Given the values of the capacitors in the circuit shown in Figure 03-06.1
calculate the total capacitance of the circuit between points a and b.

__Solution of the Problem 3.6__

This problem presents a circuit that, to solve it, we need to do
a star-delta transformation. If you are not familiar with this kind of
circuit, you can review the theory Clicking Here.
We can use the same principles and equations used for circuits with resistors.
However, we must point out that in the equation, whenever R, we should
replace by 1 / C. In the Figure 03-06.2, we see the circuit transformed. So, we can
calculate the capacitor values. To remember, we also show,
one of the equations, the eq. 05-10, for the calculation of
C_{a}. A eq. 05-11 and the eq. 05-12 are similar.

By doing the numerical substitution, we find the value for C_{a}, or:

To calculate C_{b} we must substitute, in the numerator of the above equation, the value of
C_{2} by C_{3} and for the calculation of C_{c},
we substitute in the numerator of the above equation the value of C_{1} by C_{3}.
And so, after the calculations we find the values of:
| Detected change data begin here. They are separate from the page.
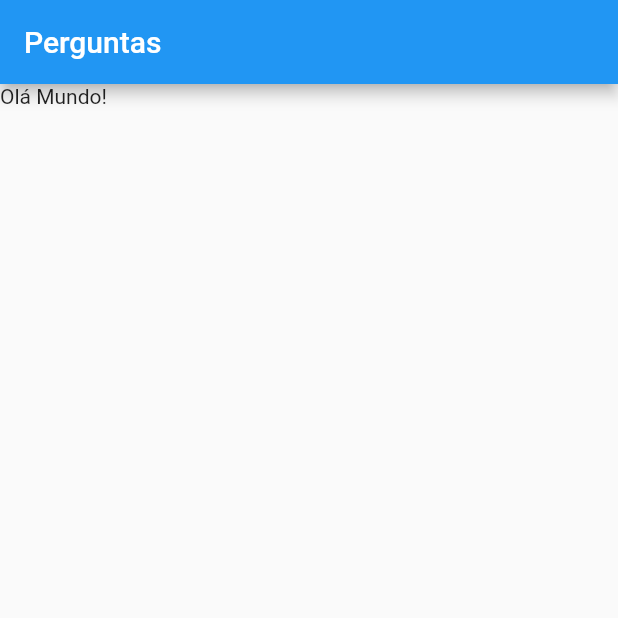
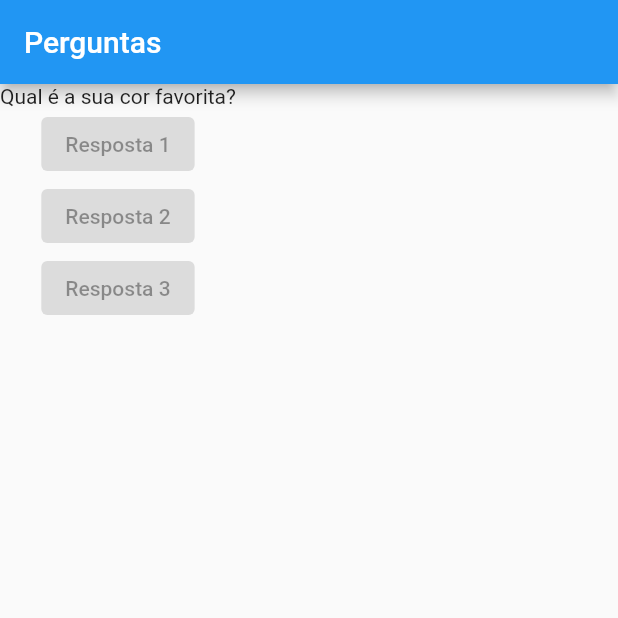
Before and after one commit to sdias-code/udemy-flutter-projeto-perguntas, a Flutter app: the screen it shows after launch, on a phone screen of 412 x 824 dp, the top half of it. Run offline on Flutter 3.47's test engine with Material 2 defaults, Android fonts, the phone set to English and light mode, and no system bars.

Commit message:
Aula 34, organizando Widgets

```diff
--- a/lib/main.dart
+++ b/lib/main.dart
@@ -5,12 +5,32 @@ main() => runApp(PerguntaApp());
 class PerguntaApp extends StatelessWidget {
   @override
   Widget build(BuildContext context) {
+    final List<String> perguntas = [
+      'Qual é a sua cor favorita?',
+      'Qual é o seu animal favorito?'
+    ];
     return MaterialApp(
       home: Scaffold(
         appBar: AppBar(
           title: Text('Perguntas'),
         ),
-        body: Text('Olá Mundo!'),
+        body: Column(
+          children: [
+            Text(perguntas.elementAt(0)),
+            ElevatedButton(
+              child: Text('Resposta 1'),
+              onPressed: null,
+            ),
+            ElevatedButton(
+              child: Text('Resposta 2'),
+              onPressed: null,
+            ),
+            ElevatedButton(
+              child: Text('Resposta 3'),
+              onPressed: null,
+            ),
+          ],
+        ),
       ),
     );
   }
```
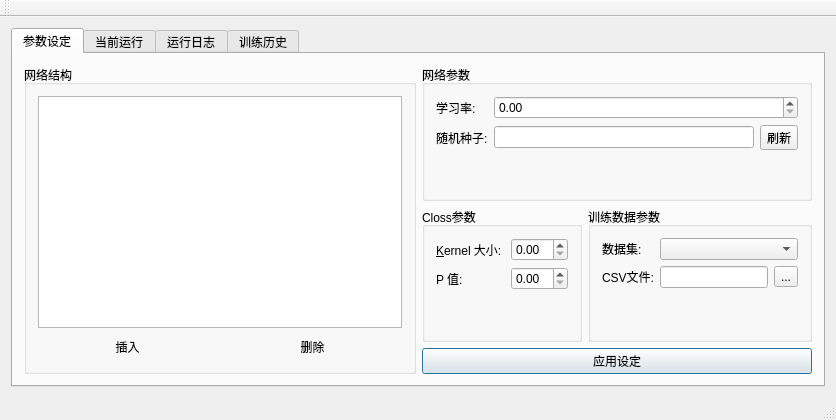
Before: the Qt Designer form app/eyecandy/widgets/mainwindow.ui in Aetf/ClossANN, drawn with Qt 5.
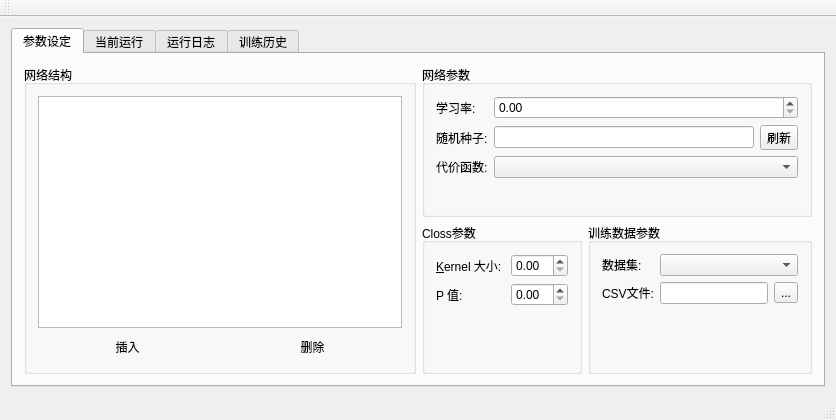
After: the same form once the commit is applied. The open tabs and pages were chosen to show the change. Custom widgets are drawn as their Qt base class.

Commit message: Implement error function option

Patch:
```diff
--- a/app/eyecandy/widgets/mainwindow.ui
+++ b/app/eyecandy/widgets/mainwindow.ui
@@ -18,14 +18,14 @@
     <item>
      <widget class="QTabWidget" name="tabs">
       <property name="currentIndex">
-       <number>2</number>
+       <number>0</number>
       </property>
       <widget class="QWidget" name="tabParam">
        <attribute name="title">
         <string>参数设定</string>
        </attribute>
        <layout class="QGridLayout" name="gridLayout" columnstretch="1,0,0">
-        <item row="0" column="0" rowspan="3">
+        <item row="0" column="0" rowspan="2">
          <widget class="QGroupBox" name="groupNetStru">
           <property name="sizePolicy">
            <sizepolicy hsizetype="Preferred" vsizetype="Preferred">
@@ -205,22 +205,19 @@
              </item>
             </layout>
            </item>
+           <item row="2" column="0">
+            <widget class="QLabel" name="label_7">
+             <property name="text">
+              <string>代价函数:</string>
+             </property>
+            </widget>
+           </item>
+           <item row="2" column="1">
+            <widget class="QComboBox" name="comboErrorFunc"/>
+           </item>
           </layout>
          </widget>
         </item>
-        <item row="2" column="1" colspan="2">
-         <widget class="QPushButton" name="btnApplyConfig">
-          <property name="text">
-           <string>应用设定</string>
-          </property>
-          <property name="autoDefault">
-           <bool>true</bool>
-          </property>
-          <property name="default">
-           <bool>true</bool>
-          </property>
-         </widget>
-        </item>
        </layout>
       </widget>
       <widget class="QWidget" name="tabMonitor">
```
The commit also changes 6 other files.
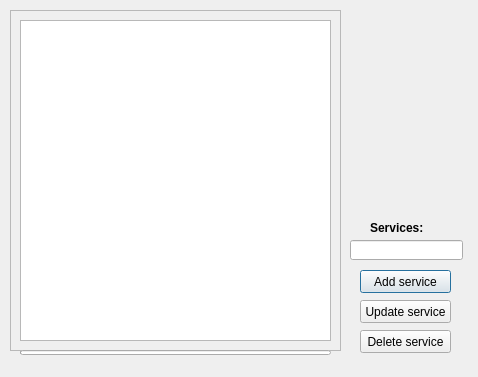
Qt form ui/services_dialog.ui (otmanLAHRECHE/g_H2) before a commit.
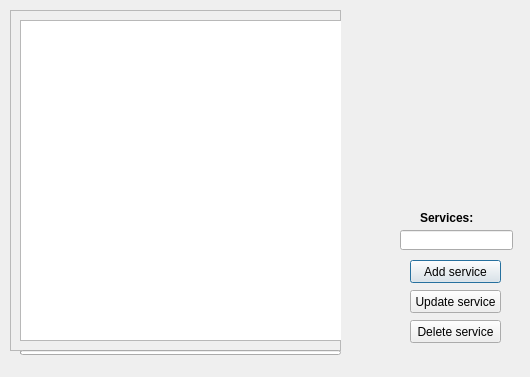
The same form after that commit.

```diff
--- a/ui/services_dialog.ui
+++ b/ui/services_dialog.ui
@@ -6,19 +6,19 @@
    <rect>
     <x>0</x>
     <y>0</y>
-    <width>478</width>
+    <width>530</width>
     <height>377</height>
    </rect>
   </property>
   <property name="minimumSize">
    <size>
-    <width>478</width>
+    <width>530</width>
     <height>377</height>
    </size>
   </property>
   <property name="maximumSize">
    <size>
-    <width>478</width>
+    <width>530</width>
     <height>377</height>
    </size>
   </property>
@@ -45,7 +45,7 @@
      <rect>
       <x>10</x>
       <y>10</y>
-      <width>311</width>
+      <width>331</width>
       <height>321</height>
      </rect>
     </property>
@@ -54,8 +54,8 @@
   <widget class="QPushButton" name="pushButton">
    <property name="geometry">
     <rect>
-     <x>360</x>
-     <y>270</y>
+     <x>410</x>
+     <y>260</y>
      <width>91</width>
      <height>23</height>
     </rect>
@@ -67,8 +67,8 @@
   <widget class="QPushButton" name="pushButton_2">
    <property name="geometry">
     <rect>
-     <x>360</x>
-     <y>330</y>
+     <x>410</x>
+     <y>320</y>
      <width>91</width>
      <height>23</height>
     </rect>
@@ -80,8 +80,8 @@
   <widget class="QLineEdit" name="lineEdit">
    <property name="geometry">
     <rect>
-     <x>350</x>
-     <y>240</y>
+     <x>400</x>
+     <y>230</y>
      <width>113</width>
      <height>20</height>
     </rect>
@@ -90,8 +90,8 @@
   <widget class="QLabel" name="label">
    <property name="geometry">
     <rect>
-     <x>370</x>
-     <y>220</y>
+     <x>420</x>
+     <y>210</y>
      <width>61</width>
      <height>16</height>
     </rect>
@@ -110,8 +110,8 @@
   <widget class="QPushButton" name="pushButton_3">
    <property name="geometry">
     <rect>
-     <x>360</x>
-     <y>300</y>
+     <x>410</x>
+     <y>290</y>
      <width>91</width>
      <height>23</height>
     </rect>
@@ -125,7 +125,7 @@
     <rect>
      <x>20</x>
      <y>350</y>
-     <width>311</width>
+     <width>321</width>
      <height>5</height>
     </rect>
    </property>
```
Now that we know the capacitor values we will calculate the total capacitance. For this,
let's start by calculating the parallel of the capacitors C_{b} = 15 µF with
C_{4} = 50 µF and the value of
parallel to the capacitors C_{c} = 3.75 µF
with C_{5} = 20 µF. For the first parallel, we find 65 µF and
for the second, 23.75 µF.

Look at the Figure 03-06.3. Notice that we now have two
capacitors in series in the right side of the circuit. Solving, we found a capacitor
equivalent of 17.4 µF. Thus, to find
the total capacitance value, we must add this value found with the value of
C_{a}, resulting in C_{total}, or: